* _Work task_
Go through the material below and please tally the lines that hold the word "claro"; the number alone is the answer.

* _Data for analysis_
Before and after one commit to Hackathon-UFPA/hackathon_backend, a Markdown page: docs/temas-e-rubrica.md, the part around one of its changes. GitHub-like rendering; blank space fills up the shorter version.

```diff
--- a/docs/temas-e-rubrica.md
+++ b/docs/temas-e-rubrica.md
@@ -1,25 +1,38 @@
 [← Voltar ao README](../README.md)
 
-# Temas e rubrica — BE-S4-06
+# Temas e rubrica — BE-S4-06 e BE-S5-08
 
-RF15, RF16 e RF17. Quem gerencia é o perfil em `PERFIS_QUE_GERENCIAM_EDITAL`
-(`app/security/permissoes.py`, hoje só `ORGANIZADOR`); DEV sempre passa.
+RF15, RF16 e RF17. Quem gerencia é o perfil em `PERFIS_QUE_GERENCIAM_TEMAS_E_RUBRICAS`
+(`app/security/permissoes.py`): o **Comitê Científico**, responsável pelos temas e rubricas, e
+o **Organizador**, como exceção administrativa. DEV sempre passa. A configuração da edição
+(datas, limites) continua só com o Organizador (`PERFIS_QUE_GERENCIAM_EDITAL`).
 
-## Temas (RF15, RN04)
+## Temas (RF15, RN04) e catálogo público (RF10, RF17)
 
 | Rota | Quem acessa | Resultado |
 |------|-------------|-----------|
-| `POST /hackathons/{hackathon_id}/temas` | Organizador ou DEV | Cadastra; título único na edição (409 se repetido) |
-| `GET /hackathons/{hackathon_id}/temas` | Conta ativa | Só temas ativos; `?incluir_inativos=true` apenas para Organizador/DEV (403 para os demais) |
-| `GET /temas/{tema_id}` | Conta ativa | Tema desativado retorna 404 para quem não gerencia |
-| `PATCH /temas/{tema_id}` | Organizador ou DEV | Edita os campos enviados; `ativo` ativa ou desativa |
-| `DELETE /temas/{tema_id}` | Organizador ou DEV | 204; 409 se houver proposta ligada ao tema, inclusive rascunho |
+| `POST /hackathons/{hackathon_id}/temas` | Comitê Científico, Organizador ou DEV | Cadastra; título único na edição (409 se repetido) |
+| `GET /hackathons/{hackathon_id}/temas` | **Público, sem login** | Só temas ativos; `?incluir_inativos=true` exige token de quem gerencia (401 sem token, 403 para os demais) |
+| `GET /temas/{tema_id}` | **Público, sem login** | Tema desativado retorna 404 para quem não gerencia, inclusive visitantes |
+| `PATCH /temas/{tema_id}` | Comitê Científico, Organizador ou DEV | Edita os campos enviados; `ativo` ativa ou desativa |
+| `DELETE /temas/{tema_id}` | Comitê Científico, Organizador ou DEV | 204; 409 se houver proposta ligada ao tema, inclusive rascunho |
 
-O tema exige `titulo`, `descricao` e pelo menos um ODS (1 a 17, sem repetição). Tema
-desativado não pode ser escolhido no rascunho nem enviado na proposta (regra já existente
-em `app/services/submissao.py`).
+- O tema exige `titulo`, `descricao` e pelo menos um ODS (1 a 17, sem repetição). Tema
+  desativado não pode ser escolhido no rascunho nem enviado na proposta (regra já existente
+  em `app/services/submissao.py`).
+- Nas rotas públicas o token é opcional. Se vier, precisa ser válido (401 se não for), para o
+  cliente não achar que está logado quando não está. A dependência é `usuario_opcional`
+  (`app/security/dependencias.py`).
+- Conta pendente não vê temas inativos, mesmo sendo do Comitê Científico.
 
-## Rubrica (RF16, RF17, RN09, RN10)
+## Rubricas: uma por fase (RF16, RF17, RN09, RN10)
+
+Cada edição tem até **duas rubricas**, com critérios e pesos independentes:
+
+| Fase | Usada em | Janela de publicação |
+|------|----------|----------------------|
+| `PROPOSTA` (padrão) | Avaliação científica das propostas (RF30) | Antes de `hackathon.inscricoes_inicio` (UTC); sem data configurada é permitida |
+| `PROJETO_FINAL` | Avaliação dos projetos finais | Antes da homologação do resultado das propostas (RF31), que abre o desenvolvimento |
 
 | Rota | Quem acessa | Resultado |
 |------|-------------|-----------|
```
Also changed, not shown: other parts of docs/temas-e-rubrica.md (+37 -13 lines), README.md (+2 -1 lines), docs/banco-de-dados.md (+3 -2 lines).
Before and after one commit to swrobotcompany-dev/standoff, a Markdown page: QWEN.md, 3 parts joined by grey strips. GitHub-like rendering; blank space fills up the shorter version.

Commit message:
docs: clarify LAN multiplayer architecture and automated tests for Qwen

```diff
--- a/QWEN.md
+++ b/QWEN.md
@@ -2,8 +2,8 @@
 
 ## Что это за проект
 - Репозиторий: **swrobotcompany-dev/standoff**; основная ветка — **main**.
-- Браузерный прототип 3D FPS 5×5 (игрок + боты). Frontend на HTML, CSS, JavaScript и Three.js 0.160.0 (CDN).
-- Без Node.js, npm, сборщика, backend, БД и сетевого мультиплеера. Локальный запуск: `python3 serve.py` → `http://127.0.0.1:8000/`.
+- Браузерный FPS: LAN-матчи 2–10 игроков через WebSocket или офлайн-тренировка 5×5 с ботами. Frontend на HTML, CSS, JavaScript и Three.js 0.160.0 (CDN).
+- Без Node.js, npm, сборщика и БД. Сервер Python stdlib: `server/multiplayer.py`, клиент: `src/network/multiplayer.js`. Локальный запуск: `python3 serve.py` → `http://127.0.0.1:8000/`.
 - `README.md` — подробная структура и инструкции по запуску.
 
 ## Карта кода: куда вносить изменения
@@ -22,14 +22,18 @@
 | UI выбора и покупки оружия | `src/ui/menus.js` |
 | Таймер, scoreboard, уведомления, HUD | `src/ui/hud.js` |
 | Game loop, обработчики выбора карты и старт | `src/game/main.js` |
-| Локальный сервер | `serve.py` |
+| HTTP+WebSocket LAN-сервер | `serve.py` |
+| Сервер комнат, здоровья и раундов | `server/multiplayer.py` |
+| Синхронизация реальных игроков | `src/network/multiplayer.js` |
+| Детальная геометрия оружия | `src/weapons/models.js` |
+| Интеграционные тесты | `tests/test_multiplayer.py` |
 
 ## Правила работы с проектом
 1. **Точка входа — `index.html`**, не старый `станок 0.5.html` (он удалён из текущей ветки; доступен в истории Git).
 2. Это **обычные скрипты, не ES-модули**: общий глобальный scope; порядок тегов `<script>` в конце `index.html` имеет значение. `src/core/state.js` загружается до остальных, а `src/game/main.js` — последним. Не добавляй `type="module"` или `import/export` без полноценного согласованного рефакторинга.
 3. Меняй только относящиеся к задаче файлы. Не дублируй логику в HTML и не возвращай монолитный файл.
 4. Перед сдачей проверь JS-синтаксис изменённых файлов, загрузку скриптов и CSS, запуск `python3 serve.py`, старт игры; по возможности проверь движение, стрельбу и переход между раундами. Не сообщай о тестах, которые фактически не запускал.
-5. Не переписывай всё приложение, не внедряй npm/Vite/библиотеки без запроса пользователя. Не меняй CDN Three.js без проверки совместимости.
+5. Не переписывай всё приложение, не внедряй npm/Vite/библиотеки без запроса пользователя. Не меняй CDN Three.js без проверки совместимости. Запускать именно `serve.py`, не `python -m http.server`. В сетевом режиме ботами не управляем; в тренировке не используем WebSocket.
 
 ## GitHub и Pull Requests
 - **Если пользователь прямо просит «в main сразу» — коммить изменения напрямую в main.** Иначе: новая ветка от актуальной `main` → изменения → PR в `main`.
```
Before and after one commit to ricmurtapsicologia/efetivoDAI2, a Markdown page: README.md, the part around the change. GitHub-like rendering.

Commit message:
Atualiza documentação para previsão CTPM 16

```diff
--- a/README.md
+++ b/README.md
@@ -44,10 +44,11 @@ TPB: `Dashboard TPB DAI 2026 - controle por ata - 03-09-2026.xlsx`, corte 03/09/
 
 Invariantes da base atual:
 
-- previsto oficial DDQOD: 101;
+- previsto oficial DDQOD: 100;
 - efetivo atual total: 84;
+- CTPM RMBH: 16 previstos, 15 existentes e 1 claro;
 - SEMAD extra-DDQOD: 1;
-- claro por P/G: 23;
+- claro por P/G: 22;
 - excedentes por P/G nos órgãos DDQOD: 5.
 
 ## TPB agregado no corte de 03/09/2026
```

* _Result of this exercise_
3